[ASSIGNED TASK]
The records below are to be repeated exactly, minus any pictures.

┌─ DATASET

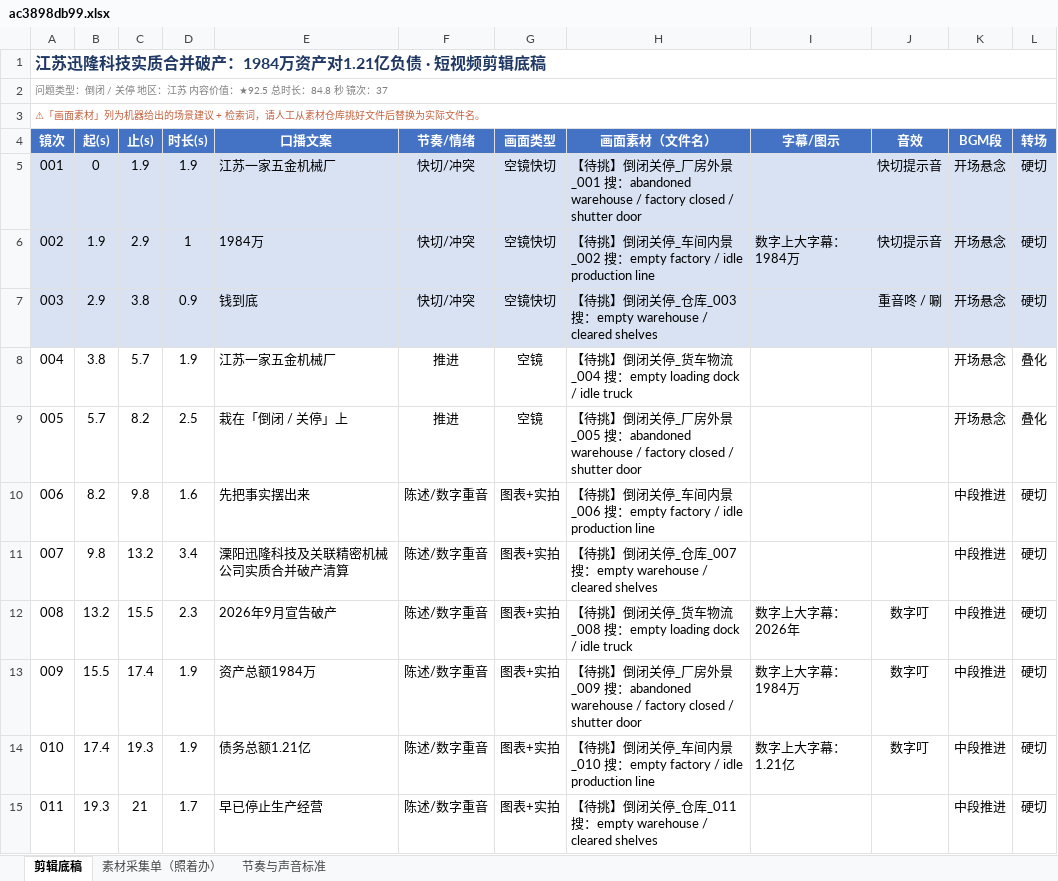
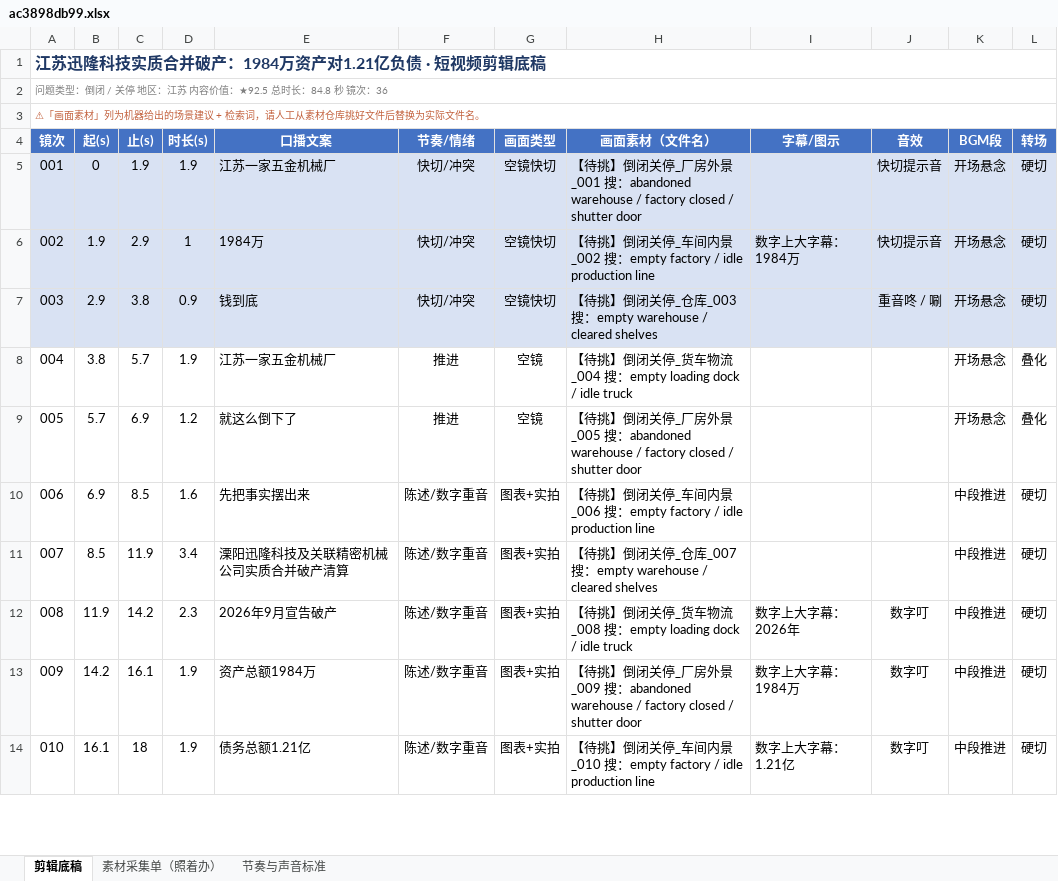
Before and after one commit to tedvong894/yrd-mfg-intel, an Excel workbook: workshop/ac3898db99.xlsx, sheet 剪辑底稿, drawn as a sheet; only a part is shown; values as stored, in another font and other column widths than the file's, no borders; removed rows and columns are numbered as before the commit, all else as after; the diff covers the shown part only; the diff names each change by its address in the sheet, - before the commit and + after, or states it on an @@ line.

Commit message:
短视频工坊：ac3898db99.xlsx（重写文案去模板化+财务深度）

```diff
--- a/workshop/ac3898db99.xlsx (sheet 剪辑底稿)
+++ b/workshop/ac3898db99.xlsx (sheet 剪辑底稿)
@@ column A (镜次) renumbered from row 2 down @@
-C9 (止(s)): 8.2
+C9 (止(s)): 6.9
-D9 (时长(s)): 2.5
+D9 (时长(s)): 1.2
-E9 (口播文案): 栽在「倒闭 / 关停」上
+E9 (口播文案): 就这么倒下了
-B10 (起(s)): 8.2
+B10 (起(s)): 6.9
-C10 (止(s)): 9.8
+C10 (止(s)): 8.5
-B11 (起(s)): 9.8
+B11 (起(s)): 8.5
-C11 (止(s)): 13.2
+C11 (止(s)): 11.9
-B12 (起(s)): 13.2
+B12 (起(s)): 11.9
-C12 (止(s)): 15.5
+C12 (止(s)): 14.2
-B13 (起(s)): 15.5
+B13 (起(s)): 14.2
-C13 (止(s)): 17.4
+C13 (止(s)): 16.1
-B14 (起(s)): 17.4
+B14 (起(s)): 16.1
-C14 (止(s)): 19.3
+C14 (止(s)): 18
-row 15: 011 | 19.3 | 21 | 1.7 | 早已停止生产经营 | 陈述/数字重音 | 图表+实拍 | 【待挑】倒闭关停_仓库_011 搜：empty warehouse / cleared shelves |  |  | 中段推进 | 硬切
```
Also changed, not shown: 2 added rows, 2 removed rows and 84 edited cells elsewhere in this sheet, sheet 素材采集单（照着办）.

└─

[EXERCISE OUTPUT]
Before and after one commit to tedvong894/yrd-mfg-intel, an Excel workbook: workshop/ac3898db99.xlsx, sheet 剪辑底稿, drawn as a sheet; only a part is shown; values as stored, in another font and other column widths than the file's, no borders; removed rows and columns are numbered as before the commit, all else as after; the diff covers the shown part only; the diff names each change by its address in the sheet, - before the commit and + after, or states it on an @@ line.

Commit message:
短视频工坊：ac3898db99.xlsx（重写文案去模板化+财务深度）

```diff
--- a/workshop/ac3898db99.xlsx (sheet 剪辑底稿)
+++ b/workshop/ac3898db99.xlsx (sheet 剪辑底稿)
@@ column A (镜次) renumbered from row 2 down @@
-C9 (止(s)): 8.2
+C9 (止(s)): 6.9
-D9 (时长(s)): 2.5
+D9 (时长(s)): 1.2
-E9 (口播文案): 栽在「倒闭 / 关停」上
+E9 (口播文案): 就这么倒下了
-B10 (起(s)): 8.2
+B10 (起(s)): 6.9
-C10 (止(s)): 9.8
+C10 (止(s)): 8.5
-B11 (起(s)): 9.8
+B11 (起(s)): 8.5
-C11 (止(s)): 13.2
+C11 (止(s)): 11.9
-B12 (起(s)): 13.2
+B12 (起(s)): 11.9
-C12 (止(s)): 15.5
+C12 (止(s)): 14.2
-B13 (起(s)): 15.5
+B13 (起(s)): 14.2
-C13 (止(s)): 17.4
+C13 (止(s)): 16.1
-B14 (起(s)): 17.4
+B14 (起(s)): 16.1
-C14 (止(s)): 19.3
+C14 (止(s)): 18
-row 15: 011 | 19.3 | 21 | 1.7 | 早已停止生产经营 | 陈述/数字重音 | 图表+实拍 | 【待挑】倒闭关停_仓库_011 搜：empty warehouse / cleared shelves |  |  | 中段推进 | 硬切
```
Also changed, not shown: 2 added rows, 2 removed rows and 84 edited cells elsewhere in this sheet, sheet 素材采集单（照着办）.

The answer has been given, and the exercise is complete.